We've posted the entire incident above, but as you can see Harvick and Dillon were running pretty close. Dillon bumped Harvick from the back, causing them both to spin out. Instead of just carrying up and moving on and having some thinly-veiled passive-aggressive threats in the press conference later, they proceeded to bash into each other like little kids at the go-kart track. And then the pit crews had to exchange some words.

On the surface this looks like just another hissy fit between drivers, something that we see almost every week. Somebody makes a stupid move, and somebody gets chewed out. Everybody moves on. But this incident was different.

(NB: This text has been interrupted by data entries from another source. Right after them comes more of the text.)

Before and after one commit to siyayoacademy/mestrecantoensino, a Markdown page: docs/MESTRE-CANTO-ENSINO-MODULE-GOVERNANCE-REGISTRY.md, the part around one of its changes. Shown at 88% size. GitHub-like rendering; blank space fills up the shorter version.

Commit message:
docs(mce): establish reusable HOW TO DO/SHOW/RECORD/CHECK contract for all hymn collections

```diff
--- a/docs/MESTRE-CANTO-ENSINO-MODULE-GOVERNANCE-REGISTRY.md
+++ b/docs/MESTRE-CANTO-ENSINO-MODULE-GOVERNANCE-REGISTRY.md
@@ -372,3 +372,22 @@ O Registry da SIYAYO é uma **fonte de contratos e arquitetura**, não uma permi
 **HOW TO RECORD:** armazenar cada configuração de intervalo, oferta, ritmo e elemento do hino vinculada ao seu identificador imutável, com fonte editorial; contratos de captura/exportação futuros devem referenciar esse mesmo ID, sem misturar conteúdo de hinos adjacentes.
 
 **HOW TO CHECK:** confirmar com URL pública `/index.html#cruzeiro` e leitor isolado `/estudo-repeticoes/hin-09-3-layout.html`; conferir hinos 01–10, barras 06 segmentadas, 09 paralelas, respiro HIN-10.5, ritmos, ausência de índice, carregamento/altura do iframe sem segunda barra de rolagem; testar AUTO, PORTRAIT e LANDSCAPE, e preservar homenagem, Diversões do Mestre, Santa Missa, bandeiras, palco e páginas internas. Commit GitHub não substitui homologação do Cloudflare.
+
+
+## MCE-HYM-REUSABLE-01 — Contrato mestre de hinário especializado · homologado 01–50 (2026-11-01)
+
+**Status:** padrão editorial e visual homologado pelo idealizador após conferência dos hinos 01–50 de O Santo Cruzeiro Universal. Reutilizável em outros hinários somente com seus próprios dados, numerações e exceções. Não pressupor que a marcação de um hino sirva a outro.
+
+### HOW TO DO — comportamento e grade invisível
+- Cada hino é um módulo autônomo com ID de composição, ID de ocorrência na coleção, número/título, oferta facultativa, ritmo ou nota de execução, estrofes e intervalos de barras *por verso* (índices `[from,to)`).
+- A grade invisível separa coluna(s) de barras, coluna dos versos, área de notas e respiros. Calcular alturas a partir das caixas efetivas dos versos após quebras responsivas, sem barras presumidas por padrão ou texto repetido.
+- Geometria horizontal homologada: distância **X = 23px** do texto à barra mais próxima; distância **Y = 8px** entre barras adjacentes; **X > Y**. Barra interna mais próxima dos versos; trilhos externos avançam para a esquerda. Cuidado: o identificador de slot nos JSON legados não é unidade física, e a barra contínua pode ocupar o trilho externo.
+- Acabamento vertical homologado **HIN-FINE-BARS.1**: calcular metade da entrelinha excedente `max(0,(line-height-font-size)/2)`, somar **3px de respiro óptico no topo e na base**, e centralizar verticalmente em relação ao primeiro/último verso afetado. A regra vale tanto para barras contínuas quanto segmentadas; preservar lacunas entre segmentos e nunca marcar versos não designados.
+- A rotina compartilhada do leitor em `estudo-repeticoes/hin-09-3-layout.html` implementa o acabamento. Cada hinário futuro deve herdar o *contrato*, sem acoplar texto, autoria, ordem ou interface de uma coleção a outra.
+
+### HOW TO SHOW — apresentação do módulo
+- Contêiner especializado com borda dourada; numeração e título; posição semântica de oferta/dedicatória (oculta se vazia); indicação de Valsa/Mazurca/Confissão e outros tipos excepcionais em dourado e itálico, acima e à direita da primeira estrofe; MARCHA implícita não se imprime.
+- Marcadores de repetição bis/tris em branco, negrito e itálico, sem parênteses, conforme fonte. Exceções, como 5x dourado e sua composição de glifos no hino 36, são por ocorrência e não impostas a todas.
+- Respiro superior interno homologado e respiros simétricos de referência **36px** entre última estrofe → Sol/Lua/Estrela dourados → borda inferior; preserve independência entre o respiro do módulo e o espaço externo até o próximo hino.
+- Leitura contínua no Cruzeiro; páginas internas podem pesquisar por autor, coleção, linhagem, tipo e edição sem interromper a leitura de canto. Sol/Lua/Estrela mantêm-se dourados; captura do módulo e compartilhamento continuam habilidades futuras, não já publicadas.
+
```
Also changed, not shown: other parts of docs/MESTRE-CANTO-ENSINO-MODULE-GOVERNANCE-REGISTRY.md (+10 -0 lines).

Ty Dillon is actually the grandson of NASCAR Hall of Famer and team owner Richard Childress, who owns Richard Childress Racing. Harvick, who was racing for a different team in the Camping World Truck Series, races for RCR in the Sprint Cup. He's leaving to go to Stewart-Haas racing at the end of the year. Harvick is being replaced by Austin Dillon, Ty's older brother, and Ty is moving up to replace Austin.

Again, on the surface, this looks like blatant nepotism, as it appears that the Dillons are getting promotions based on who their granddad is. But on the other hand, Ty Dillon was the 2011 Arca Racing Series Champion and the 2012 Camping World Truck Series Rookie of the Year. He's earned his racing stripes, one way or another.

But Harvick brought up his feelings in an immediate post race interview:

"He just dumped me. It's exactly the reason why I'm leaving RCR because you've got those kids coming up, and they've got no respect for what they do in this sport and they've had everything fed to them with a spoon.

...

It's a shame you've got to get taken out by some rich kid like that."

So which one is right? It's probably a mix of both. Has Dillon been given opportunities most other 21-year olds haven't? Yes. But has he raced and won? Yes. These arguments will always revolve around racing, as racing seems to be the one sport filled with more family dynasties than any other.

The fact of the matter is that racing costs a lot of money. It's possible to do it without your parents being billionaires. You just might have to force doors open that are normally closed. But this tension, between pay-drivers, legacies, and guys doing it out of the back of their truck will always exist.